Records to use section start

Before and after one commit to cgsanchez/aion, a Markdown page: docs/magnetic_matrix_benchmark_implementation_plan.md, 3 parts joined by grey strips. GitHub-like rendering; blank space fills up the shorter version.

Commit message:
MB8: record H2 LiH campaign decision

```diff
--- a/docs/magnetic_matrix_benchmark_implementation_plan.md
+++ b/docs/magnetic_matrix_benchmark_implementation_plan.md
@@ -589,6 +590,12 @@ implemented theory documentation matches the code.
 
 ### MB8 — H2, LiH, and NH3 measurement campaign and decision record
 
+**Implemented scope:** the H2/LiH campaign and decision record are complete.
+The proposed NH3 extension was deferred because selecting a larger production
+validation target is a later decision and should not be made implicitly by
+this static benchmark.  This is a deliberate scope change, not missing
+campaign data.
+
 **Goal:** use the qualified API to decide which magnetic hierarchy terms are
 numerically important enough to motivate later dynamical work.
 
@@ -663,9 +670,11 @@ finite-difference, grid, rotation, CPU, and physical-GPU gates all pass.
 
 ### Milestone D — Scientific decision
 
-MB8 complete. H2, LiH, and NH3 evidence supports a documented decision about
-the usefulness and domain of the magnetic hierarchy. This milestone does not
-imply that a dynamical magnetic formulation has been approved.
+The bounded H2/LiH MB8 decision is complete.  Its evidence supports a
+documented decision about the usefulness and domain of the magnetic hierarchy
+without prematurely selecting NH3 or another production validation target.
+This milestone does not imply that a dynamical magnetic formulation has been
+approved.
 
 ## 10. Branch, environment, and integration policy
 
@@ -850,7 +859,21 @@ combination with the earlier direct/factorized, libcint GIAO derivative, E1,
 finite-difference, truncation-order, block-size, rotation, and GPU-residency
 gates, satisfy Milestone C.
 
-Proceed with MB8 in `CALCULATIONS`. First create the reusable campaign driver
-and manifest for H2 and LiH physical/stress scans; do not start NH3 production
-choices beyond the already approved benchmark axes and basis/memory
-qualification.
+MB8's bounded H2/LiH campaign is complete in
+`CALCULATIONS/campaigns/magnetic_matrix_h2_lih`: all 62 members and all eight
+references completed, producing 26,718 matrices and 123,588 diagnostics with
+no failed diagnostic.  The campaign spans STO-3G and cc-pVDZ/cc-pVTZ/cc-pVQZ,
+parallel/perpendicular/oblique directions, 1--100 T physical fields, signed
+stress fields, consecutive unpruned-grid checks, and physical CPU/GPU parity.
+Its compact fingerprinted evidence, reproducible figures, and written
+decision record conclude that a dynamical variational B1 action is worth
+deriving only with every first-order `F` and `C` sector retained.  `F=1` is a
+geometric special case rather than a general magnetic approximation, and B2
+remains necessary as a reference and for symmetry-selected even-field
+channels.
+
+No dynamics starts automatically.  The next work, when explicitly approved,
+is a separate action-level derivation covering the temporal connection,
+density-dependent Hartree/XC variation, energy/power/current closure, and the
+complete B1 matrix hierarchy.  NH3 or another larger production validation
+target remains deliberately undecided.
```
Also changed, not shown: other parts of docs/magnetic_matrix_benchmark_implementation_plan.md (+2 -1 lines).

Records to use section end

> _Work request_
Word for word, write out every entry shown above.

> _Task solution_
Before and after one commit to cgsanchez/aion, a Markdown page: docs/magnetic_matrix_benchmark_implementation_plan.md, 3 parts joined by grey strips. GitHub-like rendering; blank space fills up the shorter version.

Commit message:
MB8: record H2 LiH campaign decision

```diff
--- a/docs/magnetic_matrix_benchmark_implementation_plan.md
+++ b/docs/magnetic_matrix_benchmark_implementation_plan.md
@@ -589,6 +590,12 @@ implemented theory documentation matches the code.
 
 ### MB8 — H2, LiH, and NH3 measurement campaign and decision record
 
+**Implemented scope:** the H2/LiH campaign and decision record are complete.
+The proposed NH3 extension was deferred because selecting a larger production
+validation target is a later decision and should not be made implicitly by
+this static benchmark.  This is a deliberate scope change, not missing
+campaign data.
+
 **Goal:** use the qualified API to decide which magnetic hierarchy terms are
 numerically important enough to motivate later dynamical work.
 
@@ -663,9 +670,11 @@ finite-difference, grid, rotation, CPU, and physical-GPU gates all pass.
 
 ### Milestone D — Scientific decision
 
-MB8 complete. H2, LiH, and NH3 evidence supports a documented decision about
-the usefulness and domain of the magnetic hierarchy. This milestone does not
-imply that a dynamical magnetic formulation has been approved.
+The bounded H2/LiH MB8 decision is complete.  Its evidence supports a
+documented decision about the usefulness and domain of the magnetic hierarchy
+without prematurely selecting NH3 or another production validation target.
+This milestone does not imply that a dynamical magnetic formulation has been
+approved.
 
 ## 10. Branch, environment, and integration policy
 
@@ -850,7 +859,21 @@ combination with the earlier direct/factorized, libcint GIAO derivative, E1,
 finite-difference, truncation-order, block-size, rotation, and GPU-residency
 gates, satisfy Milestone C.
 
-Proceed with MB8 in `CALCULATIONS`. First create the reusable campaign driver
-and manifest for H2 and LiH physical/stress scans; do not start NH3 production
-choices beyond the already approved benchmark axes and basis/memory
-qualification.
+MB8's bounded H2/LiH campaign is complete in
+`CALCULATIONS/campaigns/magnetic_matrix_h2_lih`: all 62 members and all eight
+references completed, producing 26,718 matrices and 123,588 diagnostics with
+no failed diagnostic.  The campaign spans STO-3G and cc-pVDZ/cc-pVTZ/cc-pVQZ,
+parallel/perpendicular/oblique directions, 1--100 T physical fields, signed
+stress fields, consecutive unpruned-grid checks, and physical CPU/GPU parity.
+Its compact fingerprinted evidence, reproducible figures, and written
+decision record conclude that a dynamical variational B1 action is worth
+deriving only with every first-order `F` and `C` sector retained.  `F=1` is a
+geometric special case rather than a general magnetic approximation, and B2
+remains necessary as a reference and for symmetry-selected even-field
+channels.
+
+No dynamics starts automatically.  The next work, when explicitly approved,
+is a separate action-level derivation covering the temporal connection,
+density-dependent Hartree/XC variation, energy/power/current closure, and the
+complete B1 matrix hierarchy.  NH3 or another larger production validation
+target remains deliberately undecided.
```
Also changed, not shown: other parts of docs/magnetic_matrix_benchmark_implementation_plan.md (+2 -1 lines).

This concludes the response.